Recent measures to address the concern include a pilot program for pre-kindergarten education, and the IREAD exam, which requires that third-graders master a third-grade reading level before they're promoted to fourth grade.
Last week, state Superintendent of Public Instruction Jennifer McCormick proposed another measure to boost elementary school education. She advocated changing the compulsory age for attending school from 7 to 5.
In Herald Bulletin news reports on McCormick's proposal, three local educators and the head of the Indiana State Teachers Association supported the idea.
As it stands, the vast majority of Hoosier children enroll for kindergarten at age 5, but it's not mandatory. Jan Koeniger, Anderson Community Schools assistant superintendent for elementary education, noted that about 92 percent of ACS kids attend kindergarten, lagging a bit behind the state average of about 95 percent.

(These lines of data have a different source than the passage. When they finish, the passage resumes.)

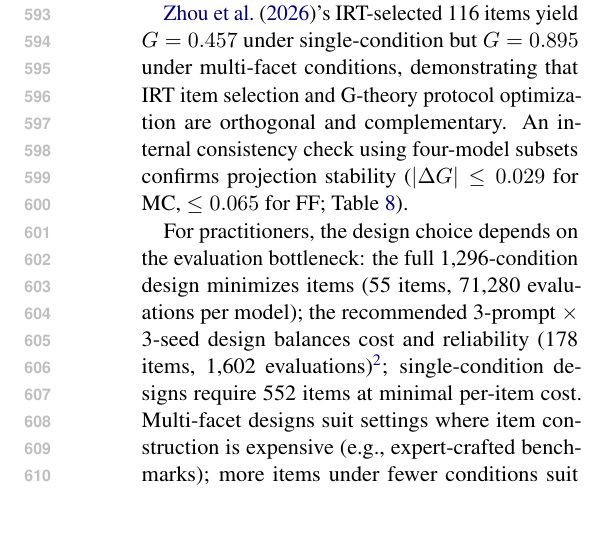
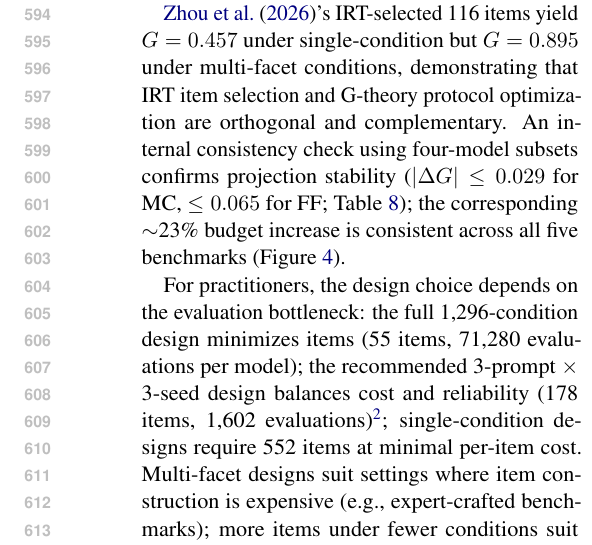
Before and after one commit to anonymous-nlp-2026-2/nlp_variance_gtheory, a LaTeX paper (paper/main.tex, which reads paper/experiments.tex): part of one column of page 8 of 17, cut so that both start at the same text, the shorter picture padded with empty space. Compiled offline with pdfLaTeX.

Commit message:
Update experiments.tex: add appendix cross-references in §4.3 and §4.5

```diff
--- a/paper/experiments.tex
+++ b/paper/experiments.tex
@@ -108,7 +108,7 @@ IRT baseline & --- & 116 & 116 & --- & .457$^\dagger$ \\
 {\scriptsize $^\dagger$\,PSN-IRT 116 items \cite{zhou2026irt} under single-condition: $G = 0.457$. $^\ddagger$\,Same 116 items under multi-facet: $G = 0.895$.}
 \end{table}
 
-\citet{zhou2026irt}'s IRT-selected 116 items yield $G = 0.457$ under single-condition but $G = 0.895$ under multi-facet conditions, demonstrating that IRT item selection and G-theory protocol optimization are orthogonal and complementary. An internal consistency check using four-model subsets confirms projection stability ($|\Delta G| \leq 0.029$ for MC, $\leq 0.065$ for FF; Table~\ref{tab:forward_pred}).
+\citet{zhou2026irt}'s IRT-selected 116 items yield $G = 0.457$ under single-condition but $G = 0.895$ under multi-facet conditions, demonstrating that IRT item selection and G-theory protocol optimization are orthogonal and complementary. An internal consistency check using four-model subsets confirms projection stability ($|\Delta G| \leq 0.029$ for MC, $\leq 0.065$ for FF; Table~\ref{tab:forward_pred}); the corresponding ${\sim}$23\% budget increase is consistent across all five benchmarks (Figure~\ref{fig:budget_sensitivity}).
 
 For practitioners, the design choice depends on the evaluation bottleneck: the full 1,296-condition design minimizes items (55 items, 71,280 evaluations per model); the recommended 3-prompt $\times$ 3-seed design balances cost and reliability (178 items, 1,602 evaluations)\footnote{The additional conditions require approximately 8 GPU-minutes per model across five benchmarks on a single accelerator, making the multi-facet overhead negligible relative to its diagnostic value.}; single-condition designs require 552 items at minimal per-item cost. Multi-facet designs suit settings where item construction is expensive (e.g., expert-crafted benchmarks); more items under fewer conditions suit compute-constrained evaluation (adoption gradient in Appendix~\ref{app:intermediate_dstudy}). Cross-model projections show budget ratios of 11--22$\times$ across benchmarks (bootstrap CIs all exceed 10$\times$; Appendix~\ref{app:dstudy_cross}), with multi-facet budgets of 93--128 items (95\% bootstrap CIs spanning 71--162; Table~\ref{tab:dstudy_cross}).
 
```
Also changed, not shown: paper/experiments.tex (2 more changed lines).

Getting many of the students whose parents have chosen not to send them to kindergarten enrolled could help them to keep up with their peers and be better prepared to meet more rigorous academic standards when they get into middle school and high school.
Any move to lower the compulsory age for education, though, should take into account that children develop and mature at different rates. Parents should have the discretion to opt out of sending kids to school at age 5. Parents will usually know what their children are ready for and be the best judge of whether they should wait a year to start school.
Also, McCormick and the state's other public school leaders should take into account the most recent research on the best age to start school. Some studies have suggested that 5 years of age might be too young.
Some state legislators are concerned about the increase in funding — an estimated $12.4 million annually — that would be needed to provide education for more 5-year-olds in school.
But if McCormick can show that the preponderance of research supports the idea of compulsory education for 5-year-olds, it would be money well spent.